Josh Christianson“I truly believe apprenticeship is the way to go and being inclusive is the way to create a pool of diverse, skilled talent. Inclusive apprenticeships can also create career paths for people with disabilities who have traditionally been excluded from the workforce.”

– Josh Christianson, Project Director, Partnership on Inclusive Apprenticeship

There are significant benefits to designing programs that are diverse, equitable, inclusive, and accessible to all, including:

Workers who complete apprenticeship programs can earn $300,000 more over a career than their peers who don’t.

diverse group of people and a globe

Job seekers prefer employers who are inclusive.[2] 76% of employees and job seekers said a diverse workforce was important when evaluating companies and job offers.[3]

89% of registered apprentices demonstrated a 3-year retention rate. And at four Walgreens locations, the 3-year average turnover rate was 48% higher for team members without a disability as compared to team members with a disability, saving on recruiting and training costs.[1]

Apprenticeships may offer meaningful employment opportunities for the 35% of BIPOC Americans with disabilities who lost their job during the pandemic. The most financially vulnerable population in America is the group of individuals that live at the intersection of disability, race, and ethnicity.[4]

Upcoming Events:

Monday, November 14th

Tuesday, November 15th

Wednesday, November 16th

Thursday, November 17th

Friday, November 18th

Find More NAW Events


[1] Kaletta, James P., Douglas J. Binks and Richard Robinson, “Creating an Inclusive Workplace: Integrating Employees with Disabilities into a Distribution Center Environment,” Professional Safety, June 2012, p. 64.

[2] Miller, Jennifer, “For younger job seekers, diversity and inclusion in the workplace aren’t a preference. They’re a requirement.,” Washington Post, 18 February 2021.

[3] Glassdoor, “Diversity and Inclusion Workplace Survey,” 30 September 2020.
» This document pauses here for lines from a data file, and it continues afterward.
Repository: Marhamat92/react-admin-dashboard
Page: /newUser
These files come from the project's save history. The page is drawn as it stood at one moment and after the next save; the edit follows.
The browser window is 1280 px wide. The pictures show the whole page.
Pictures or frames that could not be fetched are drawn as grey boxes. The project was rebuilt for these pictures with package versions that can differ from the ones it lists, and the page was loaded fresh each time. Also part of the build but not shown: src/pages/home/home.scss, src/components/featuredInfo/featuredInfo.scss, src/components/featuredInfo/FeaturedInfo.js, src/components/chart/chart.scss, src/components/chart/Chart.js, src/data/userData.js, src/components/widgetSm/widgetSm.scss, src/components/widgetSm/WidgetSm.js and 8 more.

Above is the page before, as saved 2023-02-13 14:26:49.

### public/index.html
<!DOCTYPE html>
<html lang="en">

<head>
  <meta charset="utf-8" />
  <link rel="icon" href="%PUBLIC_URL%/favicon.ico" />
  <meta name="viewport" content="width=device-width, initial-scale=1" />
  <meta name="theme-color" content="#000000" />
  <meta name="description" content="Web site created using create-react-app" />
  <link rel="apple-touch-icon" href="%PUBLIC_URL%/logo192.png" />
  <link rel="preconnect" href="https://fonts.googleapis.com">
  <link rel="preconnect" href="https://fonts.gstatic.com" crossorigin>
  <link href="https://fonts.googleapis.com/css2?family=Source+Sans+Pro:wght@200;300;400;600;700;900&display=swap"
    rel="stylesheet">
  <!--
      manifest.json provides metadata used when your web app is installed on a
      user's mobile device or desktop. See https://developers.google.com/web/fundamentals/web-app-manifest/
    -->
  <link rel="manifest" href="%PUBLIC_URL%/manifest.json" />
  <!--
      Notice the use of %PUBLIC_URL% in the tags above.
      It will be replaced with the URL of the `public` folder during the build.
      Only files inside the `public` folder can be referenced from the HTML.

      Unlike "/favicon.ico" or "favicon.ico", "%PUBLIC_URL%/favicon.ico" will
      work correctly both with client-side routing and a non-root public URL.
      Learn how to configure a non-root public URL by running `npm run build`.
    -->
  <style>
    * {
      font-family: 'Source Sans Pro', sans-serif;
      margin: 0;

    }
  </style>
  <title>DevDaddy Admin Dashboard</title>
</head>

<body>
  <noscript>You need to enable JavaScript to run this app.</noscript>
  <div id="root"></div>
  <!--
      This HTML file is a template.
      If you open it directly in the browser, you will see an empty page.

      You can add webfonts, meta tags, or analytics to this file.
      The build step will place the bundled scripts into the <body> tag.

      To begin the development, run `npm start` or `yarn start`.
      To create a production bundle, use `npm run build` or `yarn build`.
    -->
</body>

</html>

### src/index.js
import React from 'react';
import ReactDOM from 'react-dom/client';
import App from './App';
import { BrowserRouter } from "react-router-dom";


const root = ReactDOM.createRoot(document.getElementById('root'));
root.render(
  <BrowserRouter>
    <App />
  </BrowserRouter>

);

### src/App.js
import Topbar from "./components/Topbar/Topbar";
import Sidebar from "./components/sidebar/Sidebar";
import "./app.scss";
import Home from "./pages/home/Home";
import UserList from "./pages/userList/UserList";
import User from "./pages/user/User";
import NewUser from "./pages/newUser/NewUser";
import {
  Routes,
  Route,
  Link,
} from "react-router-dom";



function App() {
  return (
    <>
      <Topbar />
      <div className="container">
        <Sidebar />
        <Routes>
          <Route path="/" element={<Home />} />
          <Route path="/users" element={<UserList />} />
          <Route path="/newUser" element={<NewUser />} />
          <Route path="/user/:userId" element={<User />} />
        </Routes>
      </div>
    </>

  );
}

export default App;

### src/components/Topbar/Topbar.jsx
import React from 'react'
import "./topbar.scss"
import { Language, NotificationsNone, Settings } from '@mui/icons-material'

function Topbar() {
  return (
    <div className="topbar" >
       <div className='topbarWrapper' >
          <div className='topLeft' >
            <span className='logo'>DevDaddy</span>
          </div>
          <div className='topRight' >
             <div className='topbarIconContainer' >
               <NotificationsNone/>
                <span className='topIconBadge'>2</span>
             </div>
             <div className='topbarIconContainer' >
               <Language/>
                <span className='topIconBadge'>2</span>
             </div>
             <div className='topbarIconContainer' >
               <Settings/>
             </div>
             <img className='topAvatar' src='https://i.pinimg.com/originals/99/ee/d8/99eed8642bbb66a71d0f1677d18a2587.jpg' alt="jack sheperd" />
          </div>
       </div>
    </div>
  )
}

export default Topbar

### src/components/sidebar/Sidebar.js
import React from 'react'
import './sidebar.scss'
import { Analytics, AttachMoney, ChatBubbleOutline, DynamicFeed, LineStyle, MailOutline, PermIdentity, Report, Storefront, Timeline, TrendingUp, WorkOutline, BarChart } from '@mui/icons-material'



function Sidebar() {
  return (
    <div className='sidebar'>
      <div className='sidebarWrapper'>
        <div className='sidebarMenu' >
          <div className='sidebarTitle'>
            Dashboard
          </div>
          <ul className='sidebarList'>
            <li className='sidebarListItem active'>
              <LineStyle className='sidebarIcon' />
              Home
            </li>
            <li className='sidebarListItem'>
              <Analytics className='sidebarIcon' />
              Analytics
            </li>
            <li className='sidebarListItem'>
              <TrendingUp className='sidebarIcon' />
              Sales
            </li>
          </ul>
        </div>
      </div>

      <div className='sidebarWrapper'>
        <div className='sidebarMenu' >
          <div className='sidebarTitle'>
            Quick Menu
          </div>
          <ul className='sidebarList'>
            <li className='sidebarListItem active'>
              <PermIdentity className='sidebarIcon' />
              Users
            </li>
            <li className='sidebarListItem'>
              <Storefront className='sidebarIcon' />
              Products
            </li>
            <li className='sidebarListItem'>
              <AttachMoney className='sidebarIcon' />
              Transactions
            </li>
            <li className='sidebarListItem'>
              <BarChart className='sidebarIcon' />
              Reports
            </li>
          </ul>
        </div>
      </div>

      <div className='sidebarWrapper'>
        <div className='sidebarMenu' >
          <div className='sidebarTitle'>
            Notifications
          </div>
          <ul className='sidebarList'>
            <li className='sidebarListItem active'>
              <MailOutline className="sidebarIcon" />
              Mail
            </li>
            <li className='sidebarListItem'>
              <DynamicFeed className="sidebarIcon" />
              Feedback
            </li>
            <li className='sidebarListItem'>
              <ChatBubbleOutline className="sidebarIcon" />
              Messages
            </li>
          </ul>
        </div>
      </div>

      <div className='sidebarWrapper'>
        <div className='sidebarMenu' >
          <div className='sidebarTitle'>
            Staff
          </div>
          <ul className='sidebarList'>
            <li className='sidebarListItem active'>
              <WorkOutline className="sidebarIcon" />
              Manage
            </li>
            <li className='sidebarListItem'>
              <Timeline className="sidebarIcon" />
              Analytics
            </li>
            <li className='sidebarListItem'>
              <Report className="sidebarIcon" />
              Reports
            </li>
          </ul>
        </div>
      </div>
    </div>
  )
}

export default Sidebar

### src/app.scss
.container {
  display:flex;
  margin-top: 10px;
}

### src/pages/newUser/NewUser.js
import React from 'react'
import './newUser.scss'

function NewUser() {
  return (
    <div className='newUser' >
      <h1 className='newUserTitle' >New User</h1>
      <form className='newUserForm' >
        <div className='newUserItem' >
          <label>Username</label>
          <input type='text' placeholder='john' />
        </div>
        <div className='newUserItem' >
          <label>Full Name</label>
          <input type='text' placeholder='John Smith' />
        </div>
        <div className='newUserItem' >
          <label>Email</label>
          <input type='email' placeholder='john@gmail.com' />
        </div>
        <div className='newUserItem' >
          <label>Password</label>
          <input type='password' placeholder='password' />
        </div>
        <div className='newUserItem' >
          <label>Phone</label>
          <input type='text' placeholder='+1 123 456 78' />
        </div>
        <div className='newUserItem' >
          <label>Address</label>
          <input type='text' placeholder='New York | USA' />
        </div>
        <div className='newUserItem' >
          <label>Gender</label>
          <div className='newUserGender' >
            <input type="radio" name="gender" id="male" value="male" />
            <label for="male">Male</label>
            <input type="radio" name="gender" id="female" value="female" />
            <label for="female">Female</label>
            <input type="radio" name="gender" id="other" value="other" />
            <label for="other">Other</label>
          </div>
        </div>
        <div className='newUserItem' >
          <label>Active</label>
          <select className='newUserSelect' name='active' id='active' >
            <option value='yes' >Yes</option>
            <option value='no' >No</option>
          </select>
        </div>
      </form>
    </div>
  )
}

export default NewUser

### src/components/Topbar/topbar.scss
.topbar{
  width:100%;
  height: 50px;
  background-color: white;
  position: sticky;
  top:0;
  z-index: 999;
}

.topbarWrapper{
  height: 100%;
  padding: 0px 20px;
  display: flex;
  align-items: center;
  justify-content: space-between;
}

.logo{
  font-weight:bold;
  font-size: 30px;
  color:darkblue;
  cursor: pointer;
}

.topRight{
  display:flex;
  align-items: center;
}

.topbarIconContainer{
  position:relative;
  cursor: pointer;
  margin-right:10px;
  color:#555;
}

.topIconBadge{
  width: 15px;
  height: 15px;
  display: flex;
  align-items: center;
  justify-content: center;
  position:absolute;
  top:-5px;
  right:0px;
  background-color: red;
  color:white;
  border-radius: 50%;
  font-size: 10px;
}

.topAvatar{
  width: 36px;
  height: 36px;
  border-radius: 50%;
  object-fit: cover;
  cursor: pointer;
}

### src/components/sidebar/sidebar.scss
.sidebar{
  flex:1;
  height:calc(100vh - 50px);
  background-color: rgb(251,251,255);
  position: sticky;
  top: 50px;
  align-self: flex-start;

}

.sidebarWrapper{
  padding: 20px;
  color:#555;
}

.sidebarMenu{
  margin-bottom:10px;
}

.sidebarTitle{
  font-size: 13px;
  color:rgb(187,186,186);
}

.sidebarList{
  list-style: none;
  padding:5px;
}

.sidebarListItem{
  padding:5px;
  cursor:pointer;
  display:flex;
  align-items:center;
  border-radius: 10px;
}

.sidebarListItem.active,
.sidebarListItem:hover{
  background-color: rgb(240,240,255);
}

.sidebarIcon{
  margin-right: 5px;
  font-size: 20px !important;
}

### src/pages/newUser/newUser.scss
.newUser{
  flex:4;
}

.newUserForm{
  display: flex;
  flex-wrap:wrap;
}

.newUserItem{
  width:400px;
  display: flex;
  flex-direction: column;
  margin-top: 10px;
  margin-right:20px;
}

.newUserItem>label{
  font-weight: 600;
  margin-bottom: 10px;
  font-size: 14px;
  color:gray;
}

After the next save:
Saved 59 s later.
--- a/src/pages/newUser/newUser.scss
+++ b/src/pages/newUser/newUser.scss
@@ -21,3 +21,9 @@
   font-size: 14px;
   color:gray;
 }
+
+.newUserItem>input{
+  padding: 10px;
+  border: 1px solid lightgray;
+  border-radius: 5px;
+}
[4]Race, Ethnicity, and Disability: The Financial Impact of Systemic Inequality and Intersectionality,” National Disability Institute, August 2020